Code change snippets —
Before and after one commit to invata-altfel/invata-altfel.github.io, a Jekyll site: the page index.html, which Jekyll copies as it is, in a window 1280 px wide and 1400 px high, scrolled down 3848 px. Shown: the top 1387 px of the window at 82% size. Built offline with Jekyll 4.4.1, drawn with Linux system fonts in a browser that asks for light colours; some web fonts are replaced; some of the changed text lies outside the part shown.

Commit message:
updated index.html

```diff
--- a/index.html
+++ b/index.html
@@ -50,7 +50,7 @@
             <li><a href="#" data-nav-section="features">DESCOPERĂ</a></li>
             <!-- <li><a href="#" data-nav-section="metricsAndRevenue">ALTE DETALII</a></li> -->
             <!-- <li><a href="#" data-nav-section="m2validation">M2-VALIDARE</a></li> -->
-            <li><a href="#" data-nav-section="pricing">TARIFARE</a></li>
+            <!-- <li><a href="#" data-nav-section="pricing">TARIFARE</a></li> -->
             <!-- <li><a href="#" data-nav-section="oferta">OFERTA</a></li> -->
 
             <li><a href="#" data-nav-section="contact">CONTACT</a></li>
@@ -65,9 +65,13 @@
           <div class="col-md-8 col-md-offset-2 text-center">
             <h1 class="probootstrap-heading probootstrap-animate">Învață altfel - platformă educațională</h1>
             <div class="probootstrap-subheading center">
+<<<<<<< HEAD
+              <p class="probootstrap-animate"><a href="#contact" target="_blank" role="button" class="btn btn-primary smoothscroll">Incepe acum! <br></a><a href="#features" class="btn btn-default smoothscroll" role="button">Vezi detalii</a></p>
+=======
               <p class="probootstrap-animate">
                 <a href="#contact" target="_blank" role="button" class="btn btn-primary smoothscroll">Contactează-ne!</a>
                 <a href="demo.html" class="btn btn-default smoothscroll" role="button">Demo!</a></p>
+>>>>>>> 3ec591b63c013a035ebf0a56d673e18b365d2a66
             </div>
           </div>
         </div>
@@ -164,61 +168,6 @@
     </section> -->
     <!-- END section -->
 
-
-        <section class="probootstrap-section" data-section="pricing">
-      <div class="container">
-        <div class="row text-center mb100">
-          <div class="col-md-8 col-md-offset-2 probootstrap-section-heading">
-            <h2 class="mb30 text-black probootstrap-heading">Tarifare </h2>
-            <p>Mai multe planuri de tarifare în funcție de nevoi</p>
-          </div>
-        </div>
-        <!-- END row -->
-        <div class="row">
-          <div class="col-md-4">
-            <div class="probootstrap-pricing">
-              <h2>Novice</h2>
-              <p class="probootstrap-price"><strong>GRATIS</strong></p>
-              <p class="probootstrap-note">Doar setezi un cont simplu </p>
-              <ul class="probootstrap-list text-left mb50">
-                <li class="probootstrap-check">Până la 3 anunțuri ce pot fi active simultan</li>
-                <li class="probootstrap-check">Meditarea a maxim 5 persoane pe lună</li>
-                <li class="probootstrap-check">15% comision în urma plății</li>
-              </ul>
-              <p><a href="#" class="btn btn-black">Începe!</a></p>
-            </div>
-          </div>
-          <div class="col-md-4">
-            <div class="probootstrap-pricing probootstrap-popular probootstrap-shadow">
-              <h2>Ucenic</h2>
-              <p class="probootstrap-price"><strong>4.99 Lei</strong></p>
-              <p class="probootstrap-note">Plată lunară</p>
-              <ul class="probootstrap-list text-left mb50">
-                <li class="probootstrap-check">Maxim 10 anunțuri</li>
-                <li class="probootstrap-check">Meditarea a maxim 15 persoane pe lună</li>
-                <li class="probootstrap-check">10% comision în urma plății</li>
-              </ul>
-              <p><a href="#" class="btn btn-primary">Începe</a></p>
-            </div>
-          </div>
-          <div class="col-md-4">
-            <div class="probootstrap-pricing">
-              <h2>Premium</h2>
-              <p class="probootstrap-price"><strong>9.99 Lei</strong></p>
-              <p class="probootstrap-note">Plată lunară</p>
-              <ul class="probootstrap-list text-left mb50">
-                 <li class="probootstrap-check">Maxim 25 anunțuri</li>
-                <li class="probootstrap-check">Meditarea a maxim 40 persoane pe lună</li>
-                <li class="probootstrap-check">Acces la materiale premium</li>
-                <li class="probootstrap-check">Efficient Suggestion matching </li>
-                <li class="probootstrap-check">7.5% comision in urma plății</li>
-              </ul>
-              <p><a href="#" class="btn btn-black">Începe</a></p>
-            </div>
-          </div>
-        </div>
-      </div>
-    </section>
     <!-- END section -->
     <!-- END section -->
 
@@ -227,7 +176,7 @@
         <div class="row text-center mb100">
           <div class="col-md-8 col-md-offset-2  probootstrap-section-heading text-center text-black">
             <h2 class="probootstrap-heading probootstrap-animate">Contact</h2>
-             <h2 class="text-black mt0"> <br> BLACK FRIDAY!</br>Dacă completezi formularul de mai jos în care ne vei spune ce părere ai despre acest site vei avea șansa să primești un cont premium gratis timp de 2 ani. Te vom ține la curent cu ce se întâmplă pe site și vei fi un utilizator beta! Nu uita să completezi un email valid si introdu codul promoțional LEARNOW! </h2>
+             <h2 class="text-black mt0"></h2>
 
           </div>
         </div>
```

Required work — Please show each line in the records above that contains "comision".

Response box —
-                <li class="probootstrap-check">15% comision în urma plății</li>
-                <li class="probootstrap-check">10% comision în urma plății</li>
-                <li class="probootstrap-check">7.5% comision in urma plății</li>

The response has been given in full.